● PROMPT
Count how many lines in the data hold the word "hasActiveItem", and give that number alone.
○ ○ ○ ○ ○
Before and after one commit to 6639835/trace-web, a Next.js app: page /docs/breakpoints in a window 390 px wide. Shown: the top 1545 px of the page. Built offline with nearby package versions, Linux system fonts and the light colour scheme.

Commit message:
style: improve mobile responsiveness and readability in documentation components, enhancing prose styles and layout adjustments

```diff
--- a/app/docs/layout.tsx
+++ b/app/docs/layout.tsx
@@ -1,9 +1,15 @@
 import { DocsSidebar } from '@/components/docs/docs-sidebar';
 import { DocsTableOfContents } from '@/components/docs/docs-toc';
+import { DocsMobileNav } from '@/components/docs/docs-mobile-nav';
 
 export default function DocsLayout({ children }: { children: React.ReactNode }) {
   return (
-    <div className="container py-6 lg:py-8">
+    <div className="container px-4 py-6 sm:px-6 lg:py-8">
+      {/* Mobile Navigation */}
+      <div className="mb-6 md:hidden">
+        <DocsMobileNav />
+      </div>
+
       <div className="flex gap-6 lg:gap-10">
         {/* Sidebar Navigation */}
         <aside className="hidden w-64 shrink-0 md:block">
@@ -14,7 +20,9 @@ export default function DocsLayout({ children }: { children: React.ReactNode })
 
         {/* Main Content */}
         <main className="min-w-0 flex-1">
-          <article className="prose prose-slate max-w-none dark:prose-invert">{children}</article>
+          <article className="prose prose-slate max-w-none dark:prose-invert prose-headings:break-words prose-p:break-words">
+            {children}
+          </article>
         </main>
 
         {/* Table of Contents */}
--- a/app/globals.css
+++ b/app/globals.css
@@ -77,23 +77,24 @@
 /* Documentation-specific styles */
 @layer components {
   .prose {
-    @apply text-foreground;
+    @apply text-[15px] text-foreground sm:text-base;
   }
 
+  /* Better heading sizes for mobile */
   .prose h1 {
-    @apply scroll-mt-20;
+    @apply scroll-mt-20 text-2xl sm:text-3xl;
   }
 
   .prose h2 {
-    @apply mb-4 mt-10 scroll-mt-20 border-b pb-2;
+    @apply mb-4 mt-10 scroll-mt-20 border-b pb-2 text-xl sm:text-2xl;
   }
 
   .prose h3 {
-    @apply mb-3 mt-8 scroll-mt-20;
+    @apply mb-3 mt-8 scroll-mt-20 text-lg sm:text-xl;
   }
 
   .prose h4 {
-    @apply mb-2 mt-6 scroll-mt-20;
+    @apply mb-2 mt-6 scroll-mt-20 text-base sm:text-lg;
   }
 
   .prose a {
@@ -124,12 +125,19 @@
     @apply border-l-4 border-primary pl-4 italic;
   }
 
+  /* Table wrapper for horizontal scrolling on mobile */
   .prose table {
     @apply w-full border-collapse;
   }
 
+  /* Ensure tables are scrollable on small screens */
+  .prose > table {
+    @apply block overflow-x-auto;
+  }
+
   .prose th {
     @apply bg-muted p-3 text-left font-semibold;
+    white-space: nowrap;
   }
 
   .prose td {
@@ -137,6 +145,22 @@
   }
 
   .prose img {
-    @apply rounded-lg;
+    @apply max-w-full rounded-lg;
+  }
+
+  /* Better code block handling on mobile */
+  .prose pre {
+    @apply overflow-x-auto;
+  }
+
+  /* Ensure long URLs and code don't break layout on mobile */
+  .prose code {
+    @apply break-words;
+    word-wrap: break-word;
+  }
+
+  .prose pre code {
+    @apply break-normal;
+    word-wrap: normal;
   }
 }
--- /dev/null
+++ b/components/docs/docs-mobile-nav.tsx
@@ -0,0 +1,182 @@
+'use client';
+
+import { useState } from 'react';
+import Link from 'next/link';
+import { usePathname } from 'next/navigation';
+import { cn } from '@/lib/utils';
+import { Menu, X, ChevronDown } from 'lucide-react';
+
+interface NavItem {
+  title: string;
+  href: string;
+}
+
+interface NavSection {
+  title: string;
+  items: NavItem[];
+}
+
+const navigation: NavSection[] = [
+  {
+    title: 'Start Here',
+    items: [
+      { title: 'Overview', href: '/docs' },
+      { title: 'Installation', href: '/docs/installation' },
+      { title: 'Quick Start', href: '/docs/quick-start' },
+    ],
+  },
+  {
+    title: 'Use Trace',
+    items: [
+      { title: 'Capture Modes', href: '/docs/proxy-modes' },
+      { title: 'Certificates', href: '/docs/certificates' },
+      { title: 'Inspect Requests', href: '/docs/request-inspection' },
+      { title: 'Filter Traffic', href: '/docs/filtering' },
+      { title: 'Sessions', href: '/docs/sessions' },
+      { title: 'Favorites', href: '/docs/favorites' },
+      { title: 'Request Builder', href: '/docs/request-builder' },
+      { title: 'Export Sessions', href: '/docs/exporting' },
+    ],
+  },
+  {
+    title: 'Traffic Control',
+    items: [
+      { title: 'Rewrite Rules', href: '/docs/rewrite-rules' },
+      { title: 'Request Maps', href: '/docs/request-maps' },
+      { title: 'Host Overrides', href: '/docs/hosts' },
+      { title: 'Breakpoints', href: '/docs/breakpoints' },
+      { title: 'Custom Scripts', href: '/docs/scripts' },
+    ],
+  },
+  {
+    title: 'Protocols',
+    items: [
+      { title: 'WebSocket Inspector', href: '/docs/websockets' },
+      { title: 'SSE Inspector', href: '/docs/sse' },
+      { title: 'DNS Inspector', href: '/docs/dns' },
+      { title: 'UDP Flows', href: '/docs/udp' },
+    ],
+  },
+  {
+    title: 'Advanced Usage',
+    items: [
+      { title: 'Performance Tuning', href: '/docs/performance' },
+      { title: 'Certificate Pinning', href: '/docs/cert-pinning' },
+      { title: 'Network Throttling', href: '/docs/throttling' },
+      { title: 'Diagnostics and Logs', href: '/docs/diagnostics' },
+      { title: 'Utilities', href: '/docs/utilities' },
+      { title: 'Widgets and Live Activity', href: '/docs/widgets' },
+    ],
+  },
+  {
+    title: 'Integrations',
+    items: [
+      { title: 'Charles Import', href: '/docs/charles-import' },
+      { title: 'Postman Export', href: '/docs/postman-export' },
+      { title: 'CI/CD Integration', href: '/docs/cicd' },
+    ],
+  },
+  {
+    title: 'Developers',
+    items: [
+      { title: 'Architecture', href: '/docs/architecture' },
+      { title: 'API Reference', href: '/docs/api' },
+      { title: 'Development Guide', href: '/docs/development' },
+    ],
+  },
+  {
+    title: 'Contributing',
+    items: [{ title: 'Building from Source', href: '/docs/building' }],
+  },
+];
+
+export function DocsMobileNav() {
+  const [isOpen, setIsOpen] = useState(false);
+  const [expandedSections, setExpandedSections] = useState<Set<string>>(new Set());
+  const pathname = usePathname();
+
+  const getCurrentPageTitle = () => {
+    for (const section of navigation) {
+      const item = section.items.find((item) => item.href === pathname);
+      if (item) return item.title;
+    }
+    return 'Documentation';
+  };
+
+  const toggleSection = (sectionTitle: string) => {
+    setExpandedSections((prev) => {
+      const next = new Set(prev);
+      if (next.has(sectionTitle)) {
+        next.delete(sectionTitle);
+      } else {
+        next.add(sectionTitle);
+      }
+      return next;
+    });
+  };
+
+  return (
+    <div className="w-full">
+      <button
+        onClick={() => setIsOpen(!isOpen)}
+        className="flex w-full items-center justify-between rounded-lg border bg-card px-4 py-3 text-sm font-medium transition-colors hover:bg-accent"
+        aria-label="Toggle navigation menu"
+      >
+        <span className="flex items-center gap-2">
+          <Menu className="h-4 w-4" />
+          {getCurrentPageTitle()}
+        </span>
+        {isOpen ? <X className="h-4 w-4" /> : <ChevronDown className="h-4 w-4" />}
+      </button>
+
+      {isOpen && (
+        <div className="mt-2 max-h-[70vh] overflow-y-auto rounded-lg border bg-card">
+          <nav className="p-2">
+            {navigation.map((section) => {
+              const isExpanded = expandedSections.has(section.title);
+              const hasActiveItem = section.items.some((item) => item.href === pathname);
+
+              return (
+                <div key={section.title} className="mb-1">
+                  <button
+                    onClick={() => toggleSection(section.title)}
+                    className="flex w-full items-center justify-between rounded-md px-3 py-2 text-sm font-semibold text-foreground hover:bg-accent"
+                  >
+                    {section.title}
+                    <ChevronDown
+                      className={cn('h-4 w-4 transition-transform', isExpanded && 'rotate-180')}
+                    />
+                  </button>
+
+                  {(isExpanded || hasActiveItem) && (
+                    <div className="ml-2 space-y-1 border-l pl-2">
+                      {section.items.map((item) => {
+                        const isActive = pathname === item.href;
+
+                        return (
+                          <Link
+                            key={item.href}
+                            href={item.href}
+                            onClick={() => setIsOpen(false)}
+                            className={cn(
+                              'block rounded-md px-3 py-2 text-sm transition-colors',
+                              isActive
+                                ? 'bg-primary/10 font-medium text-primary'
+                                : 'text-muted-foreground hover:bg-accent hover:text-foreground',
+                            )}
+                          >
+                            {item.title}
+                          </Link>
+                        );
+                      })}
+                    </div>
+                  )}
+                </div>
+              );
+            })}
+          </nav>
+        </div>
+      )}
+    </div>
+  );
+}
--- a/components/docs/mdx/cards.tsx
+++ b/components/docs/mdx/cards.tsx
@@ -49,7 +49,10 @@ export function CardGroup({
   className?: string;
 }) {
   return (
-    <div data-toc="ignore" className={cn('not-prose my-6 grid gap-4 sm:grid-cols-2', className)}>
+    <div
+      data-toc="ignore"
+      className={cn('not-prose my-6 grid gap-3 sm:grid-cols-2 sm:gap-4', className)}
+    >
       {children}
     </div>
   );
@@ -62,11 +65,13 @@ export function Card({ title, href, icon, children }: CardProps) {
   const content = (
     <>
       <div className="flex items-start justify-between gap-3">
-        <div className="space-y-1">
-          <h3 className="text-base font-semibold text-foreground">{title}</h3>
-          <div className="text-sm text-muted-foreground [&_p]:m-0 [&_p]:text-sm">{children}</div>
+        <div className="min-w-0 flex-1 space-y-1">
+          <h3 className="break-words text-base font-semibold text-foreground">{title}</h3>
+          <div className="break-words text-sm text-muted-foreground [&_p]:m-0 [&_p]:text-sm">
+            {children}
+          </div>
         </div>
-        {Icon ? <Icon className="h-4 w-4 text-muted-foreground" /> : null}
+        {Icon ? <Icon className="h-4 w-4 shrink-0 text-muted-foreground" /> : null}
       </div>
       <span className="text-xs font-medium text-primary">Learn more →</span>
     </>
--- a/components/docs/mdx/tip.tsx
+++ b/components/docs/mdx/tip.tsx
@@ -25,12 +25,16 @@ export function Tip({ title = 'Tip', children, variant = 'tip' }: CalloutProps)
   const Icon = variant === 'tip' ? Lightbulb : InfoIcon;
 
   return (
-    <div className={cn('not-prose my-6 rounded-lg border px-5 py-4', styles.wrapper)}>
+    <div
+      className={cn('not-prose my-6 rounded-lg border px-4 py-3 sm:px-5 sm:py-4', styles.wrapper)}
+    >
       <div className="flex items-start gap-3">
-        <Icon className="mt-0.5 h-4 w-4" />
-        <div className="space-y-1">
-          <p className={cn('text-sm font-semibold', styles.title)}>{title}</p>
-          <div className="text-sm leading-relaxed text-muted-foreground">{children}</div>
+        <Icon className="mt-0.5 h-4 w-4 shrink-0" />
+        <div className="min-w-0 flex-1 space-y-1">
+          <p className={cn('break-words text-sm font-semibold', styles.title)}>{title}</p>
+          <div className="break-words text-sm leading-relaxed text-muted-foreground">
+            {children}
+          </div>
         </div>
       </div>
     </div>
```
○ ○ ○ ○ ○
● REPLY
2